Your task is to print all of the entries exactly, though the pictures should not be included.

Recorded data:

────

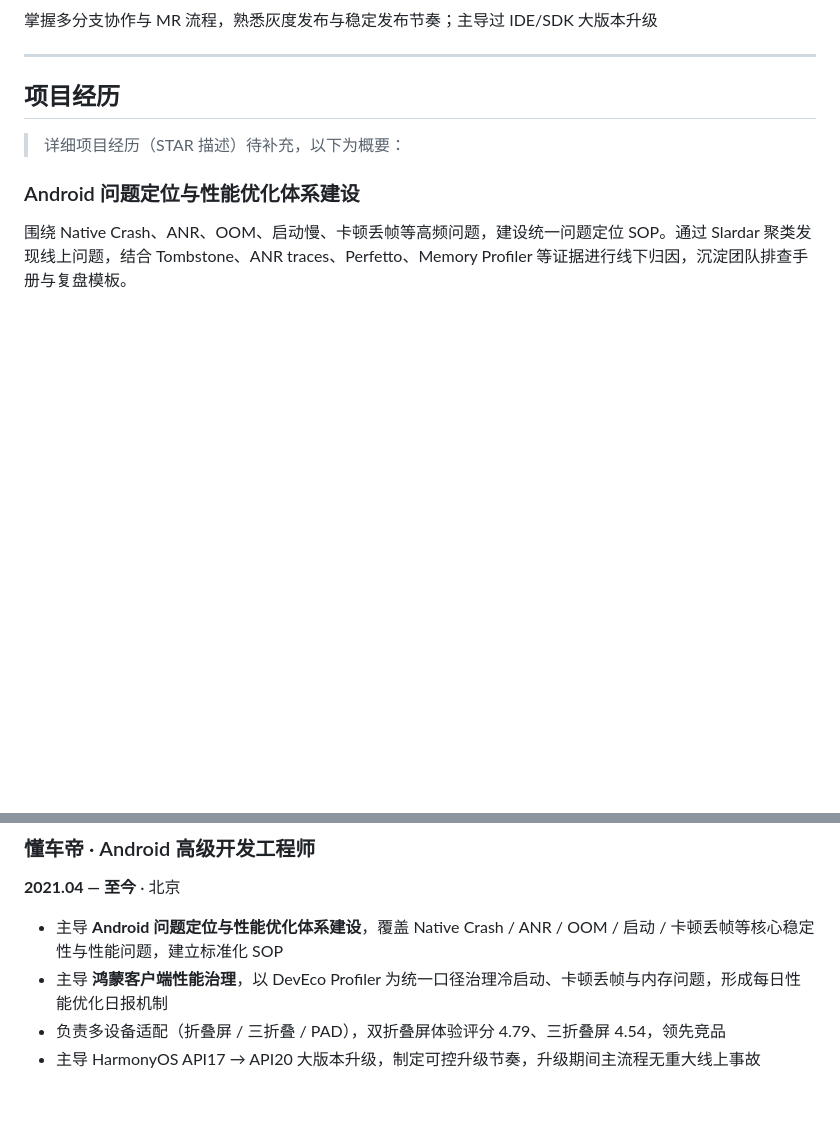
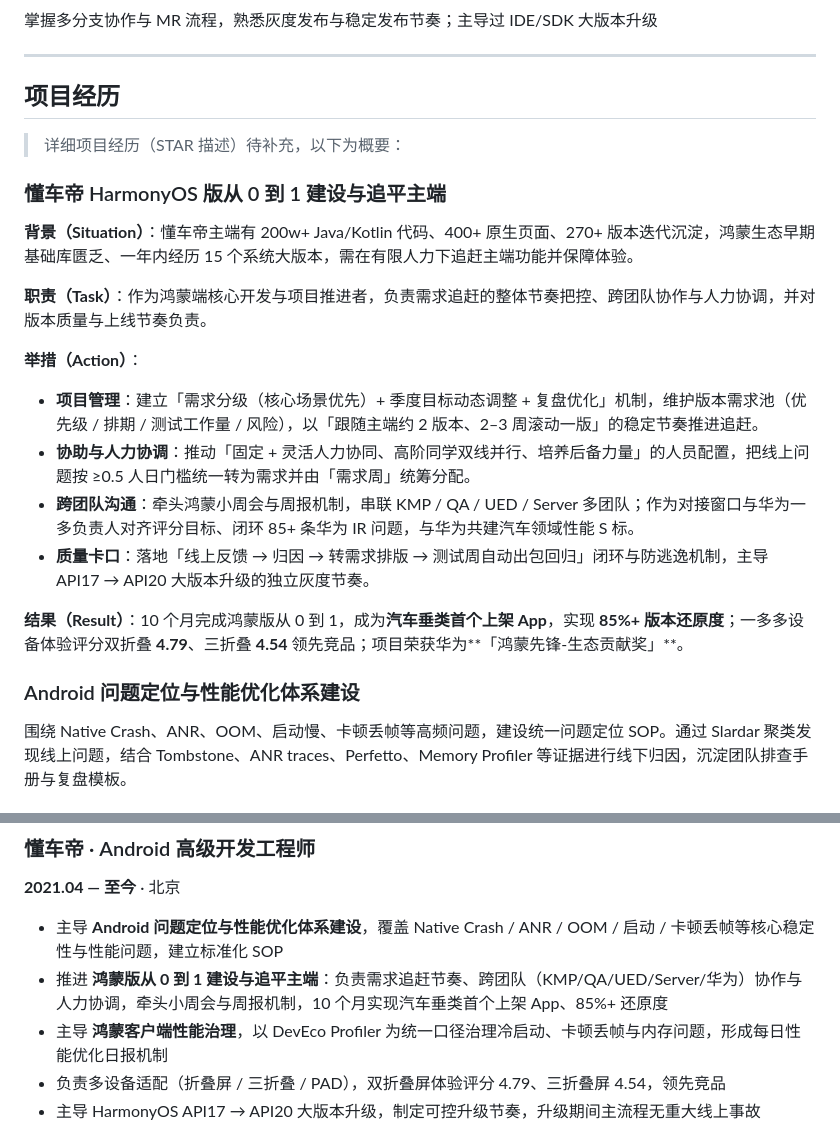
Before and after one commit to qianjin1111/EddieResume, a Markdown page: resume.md, 2 parts joined by grey strips. Rendered like a GitHub page; blank space fills up the shorter version.

Commit message:
feat: 新增鸿蒙版从0到1建设与追平主端项目经历，突出协助/管理/沟通
Co-Authored-By: Aime <aime@bytedance.com>
Change-Id: I10feb5b71b3dea0e429c98c02799bdb35e0ddcd1

```diff
--- a/resume.md
+++ b/resume.md
@@ -59,6 +59,21 @@ urlcolor: blue
 
 > 详细项目经历（STAR 描述）待补充，以下为概要：
 
+### 懂车帝 HarmonyOS 版从 0 到 1 建设与追平主端
+
+**背景（Situation）**：懂车帝主端有 200w+ Java/Kotlin 代码、400+ 原生页面、270+ 版本迭代沉淀，鸿蒙生态早期基础库匮乏、一年内经历 15 个系统大版本，需在有限人力下追赶主端功能并保障体验。
+
+**职责（Task）**：作为鸿蒙端核心开发与项目推进者，负责需求追赶的整体节奏把控、跨团队协作与人力协调，并对版本质量与上线节奏负责。
+
+**举措（Action）**：
+
+- **项目管理**：建立「需求分级（核心场景优先）+ 季度目标动态调整 + 复盘优化」机制，维护版本需求池（优先级 / 排期 / 测试工作量 / 风险），以「跟随主端约 2 版本、2–3 周滚动一版」的稳定节奏推进追赶。
+- **协助与人力协调**：推动「固定 + 灵活人力协同、高阶同学双线并行、培养后备力量」的人员配置，把线上问题按 ≥0.5 人日门槛统一转为需求并由「需求周」统筹分配。
+- **跨团队沟通**：牵头鸿蒙小周会与周报机制，串联 KMP / QA / UED / Server 多团队；作为对接窗口与华为一多负责人对齐评分目标、闭环 85+ 条华为 IR 问题，与华为共建汽车领域性能 S 标。
+- **质量卡口**：落地「线上反馈 → 归因 → 转需求排版 → 测试周自动出包回归」闭环与防逃逸机制，主导 API17 → API20 大版本升级的独立灰度节奏。
+
+**结果（Result）**：10 个月完成鸿蒙版从 0 到 1，成为**汽车垂类首个上架 App**，实现 **85%+ 版本还原度**；一多多设备体验评分双折叠 **4.79**、三折叠 **4.54** 领先竞品；项目荣获华为**「鸿蒙先锋-生态贡献奖」**。
+
 ### Android 问题定位与性能优化体系建设
 围绕 Native Crash、ANR、OOM、启动慢、卡顿丢帧等高频问题，建设统一问题定位 SOP。通过 Slardar 聚类发现线上问题，结合 Tombstone、ANR traces、Perfetto、Memory Profiler 等证据进行线下归因，沉淀团队排查手册与复盘模板。
 
@@ -76,6 +91,7 @@ urlcolor: blue
 **2021.04 — 至今** · 北京
 
 - 主导 **Android 问题定位与性能优化体系建设**，覆盖 Native Crash / ANR / OOM / 启动 / 卡顿丢帧等核心稳定性与性能问题，建立标准化 SOP
+- 推进 **鸿蒙版从 0 到 1 建设与追平主端**：负责需求追赶节奏、跨团队（KMP/QA/UED/Server/华为）协作与人力协调，牵头小周会与周报机制，10 个月实现汽车垂类首个上架 App、85%+ 还原度
 - 主导 **鸿蒙客户端性能治理**，以 DevEco Profiler 为统一口径治理冷启动、卡顿丢帧与内存问题，形成每日性能优化日报机制
 - 负责多设备适配（折叠屏 / 三折叠 / PAD），双折叠屏体验评分 4.79、三折叠屏 4.54，领先竞品
 - 主导 HarmonyOS API17 → API20 大版本升级，制定可控升级节奏，升级期间主流程无重大线上事故
```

────

### ANSWER FOR THE TASK
Before and after one commit to qianjin1111/EddieResume, a Markdown page: resume.md, 2 parts joined by grey strips. Rendered like a GitHub page; blank space fills up the shorter version.

Commit message:
feat: 新增鸿蒙版从0到1建设与追平主端项目经历，突出协助/管理/沟通
Co-Authored-By: Aime <aime@bytedance.com>
Change-Id: I10feb5b71b3dea0e429c98c02799bdb35e0ddcd1

```diff
--- a/resume.md
+++ b/resume.md
@@ -59,6 +59,21 @@ urlcolor: blue
 
 > 详细项目经历（STAR 描述）待补充，以下为概要：
 
+### 懂车帝 HarmonyOS 版从 0 到 1 建设与追平主端
+
+**背景（Situation）**：懂车帝主端有 200w+ Java/Kotlin 代码、400+ 原生页面、270+ 版本迭代沉淀，鸿蒙生态早期基础库匮乏、一年内经历 15 个系统大版本，需在有限人力下追赶主端功能并保障体验。
+
+**职责（Task）**：作为鸿蒙端核心开发与项目推进者，负责需求追赶的整体节奏把控、跨团队协作与人力协调，并对版本质量与上线节奏负责。
+
+**举措（Action）**：
+
+- **项目管理**：建立「需求分级（核心场景优先）+ 季度目标动态调整 + 复盘优化」机制，维护版本需求池（优先级 / 排期 / 测试工作量 / 风险），以「跟随主端约 2 版本、2–3 周滚动一版」的稳定节奏推进追赶。
+- **协助与人力协调**：推动「固定 + 灵活人力协同、高阶同学双线并行、培养后备力量」的人员配置，把线上问题按 ≥0.5 人日门槛统一转为需求并由「需求周」统筹分配。
+- **跨团队沟通**：牵头鸿蒙小周会与周报机制，串联 KMP / QA / UED / Server 多团队；作为对接窗口与华为一多负责人对齐评分目标、闭环 85+ 条华为 IR 问题，与华为共建汽车领域性能 S 标。
+- **质量卡口**：落地「线上反馈 → 归因 → 转需求排版 → 测试周自动出包回归」闭环与防逃逸机制，主导 API17 → API20 大版本升级的独立灰度节奏。
+
+**结果（Result）**：10 个月完成鸿蒙版从 0 到 1，成为**汽车垂类首个上架 App**，实现 **85%+ 版本还原度**；一多多设备体验评分双折叠 **4.79**、三折叠 **4.54** 领先竞品；项目荣获华为**「鸿蒙先锋-生态贡献奖」**。
+
 ### Android 问题定位与性能优化体系建设
 围绕 Native Crash、ANR、OOM、启动慢、卡顿丢帧等高频问题，建设统一问题定位 SOP。通过 Slardar 聚类发现线上问题，结合 Tombstone、ANR traces、Perfetto、Memory Profiler 等证据进行线下归因，沉淀团队排查手册与复盘模板。
 
@@ -76,6 +91,7 @@ urlcolor: blue
 **2021.04 — 至今** · 北京
 
 - 主导 **Android 问题定位与性能优化体系建设**，覆盖 Native Crash / ANR / OOM / 启动 / 卡顿丢帧等核心稳定性与性能问题，建立标准化 SOP
+- 推进 **鸿蒙版从 0 到 1 建设与追平主端**：负责需求追赶节奏、跨团队（KMP/QA/UED/Server/华为）协作与人力协调，牵头小周会与周报机制，10 个月实现汽车垂类首个上架 App、85%+ 还原度
 - 主导 **鸿蒙客户端性能治理**，以 DevEco Profiler 为统一口径治理冷启动、卡顿丢帧与内存问题，形成每日性能优化日报机制
 - 负责多设备适配（折叠屏 / 三折叠 / PAD），双折叠屏体验评分 4.79、三折叠屏 4.54，领先竞品
 - 主导 HarmonyOS API17 → API20 大版本升级，制定可控升级节奏，升级期间主流程无重大线上事故
```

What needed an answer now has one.